Peking University graduate Yu Yanru has filed a lawsuit against her former school in the Haidan district, alleging that the university illegally revoked her degree over allegations of plagiarism.
Yu, who received her doctorate in 2013, found herself at the center of a plagiarism controversy shortly after graduation when the Chinese Journal of Journalism and Communication reported that Yu had plagiarized in a thesis she had submitted and the journal had published.
This prompted Peking University to announce that it would revoke Yu’s doctorate and graduate degrees as well as other certificates if the accusation turned out to be true. After an investigation, it went through with its threats.
However, Yu has hit back, filing suit against the school saying that the revocation is against national policy. According to Yu, schools can only revoke degrees when the student’s degree thesis was found to be plagiarized but the one submitted to the journal was a separate work.
The school claims it acted within the lines of the nation’s policies.

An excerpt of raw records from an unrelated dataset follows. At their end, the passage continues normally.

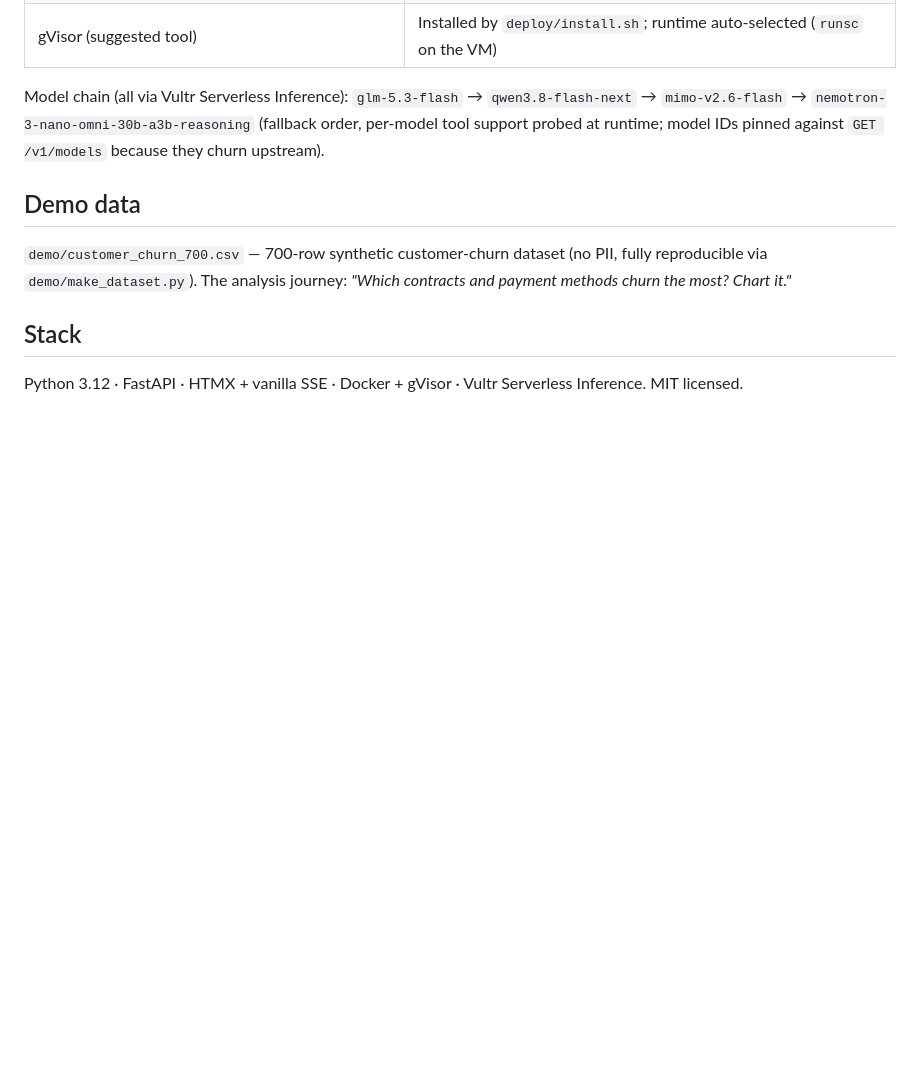
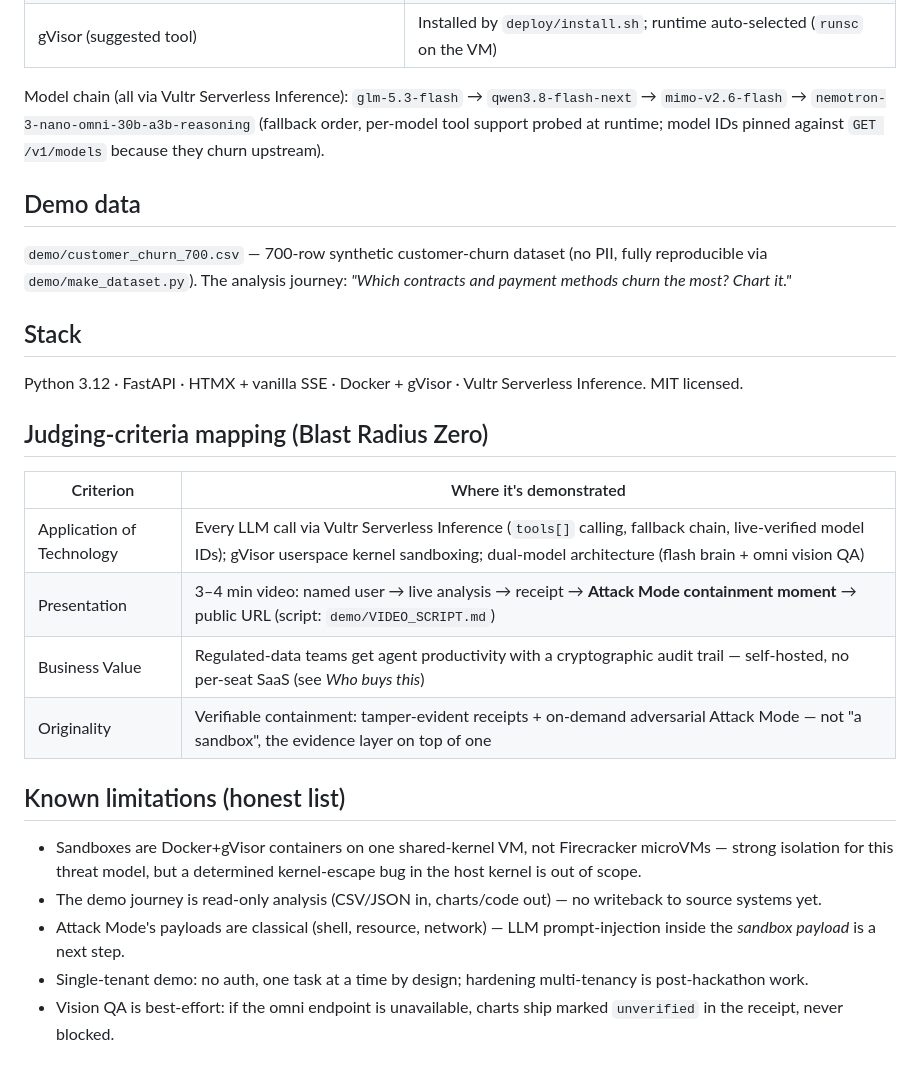
Before and after one commit to shahaman098/airlock, a Markdown page: README.md, the part around one of its changes. Rendered like a GitHub page; blank space fills up the shorter version.

```diff
--- a/README.md
+++ b/README.md
@@ -114,3 +140,20 @@ payment methods churn the most? Chart it."*
 
 Python 3.12 · FastAPI · HTMX + vanilla SSE · Docker + gVisor · Vultr Serverless Inference.
 MIT licensed.
+
+## Judging-criteria mapping (Blast Radius Zero)
+
+| Criterion | Where it's demonstrated |
+|---|---|
+| Application of Technology | Every LLM call via Vultr Serverless Inference (`tools[]` calling, fallback chain, live-verified model IDs); gVisor userspace kernel sandboxing; dual-model architecture (flash brain + omni vision QA) |
+| Presentation | 3–4 min video: named user → live analysis → receipt → **Attack Mode containment moment** → public URL (script: `demo/VIDEO_SCRIPT.md`) |
+| Business Value | Regulated-data teams get agent productivity with a cryptographic audit trail — self-hosted, no per-seat SaaS (see *Who buys this*) |
+| Originality | Verifiable containment: tamper-evident receipts + on-demand adversarial Attack Mode — not "a sandbox", the evidence layer on top of one |
+
+## Known limitations (honest list)
+
+- Sandboxes are Docker+gVisor containers on one shared-kernel VM, not Firecracker microVMs — strong isolation for this threat model, but a determined kernel-escape bug in the host kernel is out of scope.
+- The demo journey is read-only analysis (CSV/JSON in, charts/code out) — no writeback to source systems yet.
+- Attack Mode's payloads are classical (shell, resource, network) — LLM prompt-injection inside the *sandbox payload* is a next step.
+- Single-tenant demo: no auth, one task at a time by design; hardening multi-tenancy is post-hackathon work.
+- Vision QA is best-effort: if the omni endpoint is unavailable, charts ship marked `unverified` in the receipt, never blocked.
```
Also changed, not shown: other parts of README.md (+26 -0 lines), demo/VIDEO_SCRIPT.md (+19 -10 lines), docs/screenshots/attack_absorbed.png (added), docs/screenshots/attack_mode.png (added), docs/screenshots/receipt.png (added), docs/screenshots/receipts.png (added), docs/screenshots/run_complete.png (added), docs/screenshots/workbench.png (added), 4 other files.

While such lawsuits are a novelty in China, they’ve been surprisingly frequent in the United States, where students who are expelled or otherwise reprimanded for plagiarism frequently take to courts to plead their case, usually with little success.
Likewise, a similar lawsuit failed in Germany when for Education Minister Annette Schavan unsuccessfully took to the courts to fight the revocation of her doctorate.

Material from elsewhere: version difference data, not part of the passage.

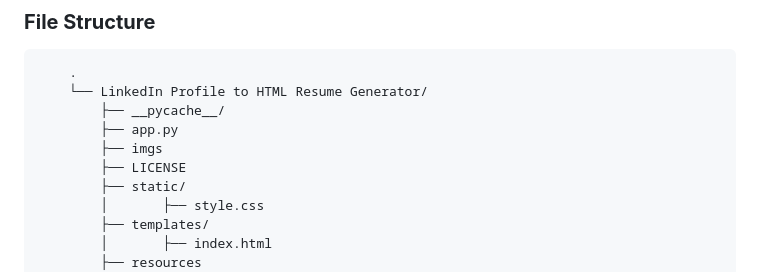
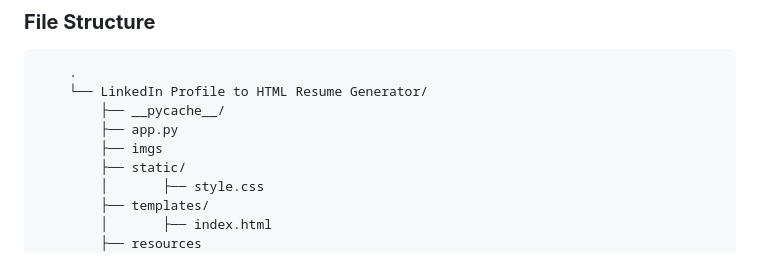
Before and after one commit to Dhruvanshu-Joshi/Linkedin-Profile-to-Resume-Generator, a Markdown page: README.md, the part around the change. GitHub-like rendering.

```diff
--- a/README.md
+++ b/README.md
@@ -72,7 +72,6 @@ Please find the deployed application here: [vercel](https://resumegeneration3-2x
             ├── __pycache__/
             ├── app.py
             ├── imgs
-            ├── LICENSE
             ├── static/
             │       ├── style.css
             ├── templates/
```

Still, some students have been successful in similar lawsuits in China. One student, who sent a peer to take an exam for him and was expelled, successfully got the court to force the school take him back on the grounds that it violated his right to an education.

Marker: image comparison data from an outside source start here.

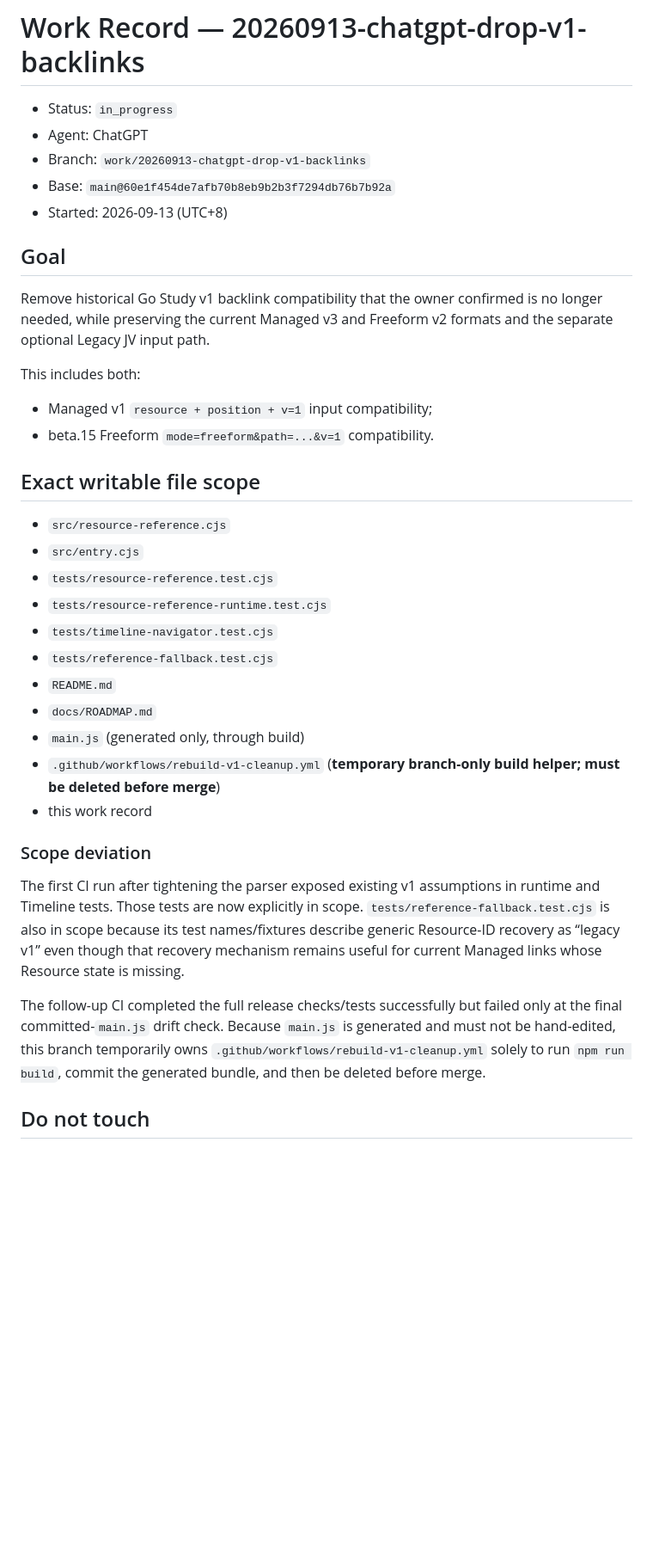
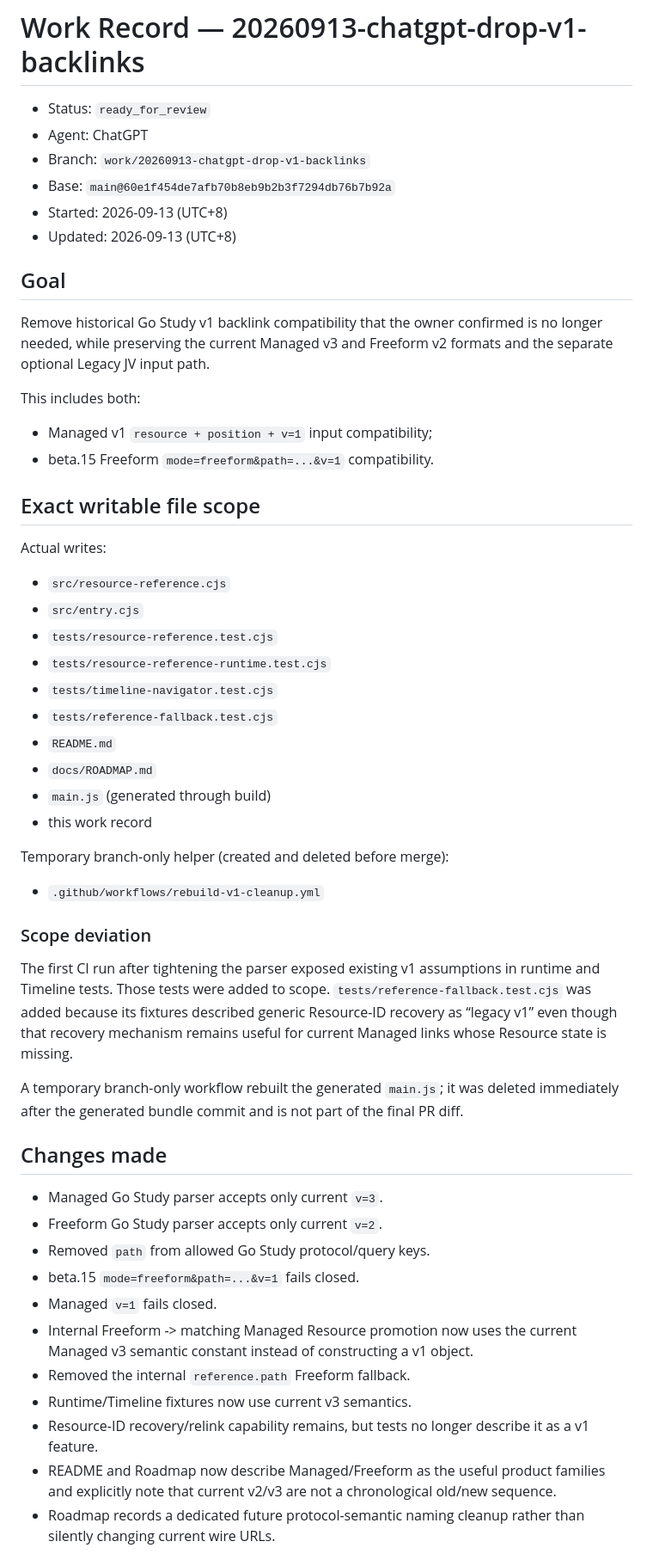
Before and after one commit to z3093508903-rgb/go-study, a Markdown page: docs/agent-work/20260913-chatgpt-drop-v1-backlinks.md, the part around one of its changes. Shown at 86% size. Drawn GitHub-style; blank space fills up the shorter version.

```diff
--- a/docs/agent-work/20260913-chatgpt-drop-v1-backlinks.md
+++ b/docs/agent-work/20260913-chatgpt-drop-v1-backlinks.md
@@ -1,10 +1,11 @@
 # Work Record — 20260913-chatgpt-drop-v1-backlinks
 
-- Status: `in_progress`
+- Status: `ready_for_review`
 - Agent: ChatGPT
 - Branch: `work/20260913-chatgpt-drop-v1-backlinks`
 - Base: `main@60e1f454de7afb70b8eb9b2b3f7294db76b7b92a`
 - Started: 2026-09-13 (UTC+8)
+- Updated: 2026-09-13 (UTC+8)
 
 ## Goal
 
@@ -17,6 +18,8 @@ This includes both:
 
 ## Exact writable file scope
 
+Actual writes:
+
 - `src/resource-reference.cjs`
 - `src/entry.cjs`
 - `tests/resource-reference.test.cjs`
@@ -25,14 +28,30 @@ This includes both:
 - `tests/reference-fallback.test.cjs`
 - `README.md`
 - `docs/ROADMAP.md`
-- `main.js` (generated only, through build)
-- `.github/workflows/rebuild-v1-cleanup.yml` (**temporary branch-only build helper; must be deleted before merge**)
+- `main.js` (generated through build)
 - this work record
+
+Temporary branch-only helper (created and deleted before merge):
+
+- `.github/workflows/rebuild-v1-cleanup.yml`
 
 ### Scope deviation
 
-The first CI run after tightening the parser exposed existing v1 assumptions in runtime and Timeline tests. Those tests are now explicitly in scope. `tests/reference-fallback.test.cjs` is also in scope because its test names/fixtures describe generic Resource-ID recovery as “legacy v1” even though that recovery mechanism remains useful for current Managed links whose Resource state is missing.
+The first CI run after tightening the parser exposed existing v1 assumptions in runtime and Timeline tests. Those tests were added to scope. `tests/reference-fallback.test.cjs` was added because its fixtures described generic Resource-ID recovery as “legacy v1” even though that recovery mechanism remains useful for current Managed links whose Resource state is missing.
 
-The follow-up CI completed the full release checks/tests successfully but failed only at the final committed-`main.js` drift check. Because `main.js` is generated and must not be hand-edited, this branch temporarily owns `.github/workflows/rebuild-v1-cleanup.yml` solely to run `npm run build`, commit the generated bundle, and then be deleted before merge.
+A temporary branch-only workflow rebuilt the generated `main.js`; it was deleted immediately after the generated bundle commit and is not part of the final PR diff.
 
-## Do not touch
+## Changes made
+
+- Managed Go Study parser accepts only current `v=3`.
+- Freeform Go Study parser accepts only current `v=2`.
+- Removed `path` from allowed Go Study protocol/query keys.
+- beta.15 `mode=freeform&path=...&v=1` fails closed.
+- Managed `v=1` fails closed.
+- Internal Freeform -> matching Managed Resource promotion now uses the current Managed v3 semantic constant instead of constructing a v1 object.
+- Removed the internal `reference.path` Freeform fallback.
+- Runtime/Timeline fixtures now use current v3 semantics.
+- Resource-ID recovery/relink capability remains, but tests no longer describe it as a v1 feature.
+- README and Roadmap now describe Managed/Freeform as the useful product families and explicitly note that current v2/v3 are not a chronological old/new sequence.
+- Roadmap records a dedicated future protocol-semantic naming cleanup rather than silently changing current wire URLs.
+
```
Also changed, not shown: other parts of docs/agent-work/20260913-chatgpt-drop-v1-backlinks.md (+24 -19 lines).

The most recently lawsuit, however, is the natural outcome of China’s recent efforts to crack down on academic dishonesty. The country has enacted new regulations that strongly punish those who are caught cheating, plagiarizing or committing any kind of academic fraud.
As China is learning, tough policies are only the beginning of dealing with academic dishonesty. Policies have to be backed up with tough, fair and consistent enforcement.
And therein lies one of the bigger challenge. Even if publications, grant-funding institutions, universities and other academic bodies support and enforce the new standards, they’ll mean little if they don’t hold up in court.
If plagiarists can trivially turn to the courts to overturn any decision made against them, the policies will inevitably fall apart.
So while the outcome of Yu’s case is up in the air, the case could wind up being significant to China’s future when it comes to matters of academic integrity, especially if the court provides an easy way for plagiarists to escape their punishments.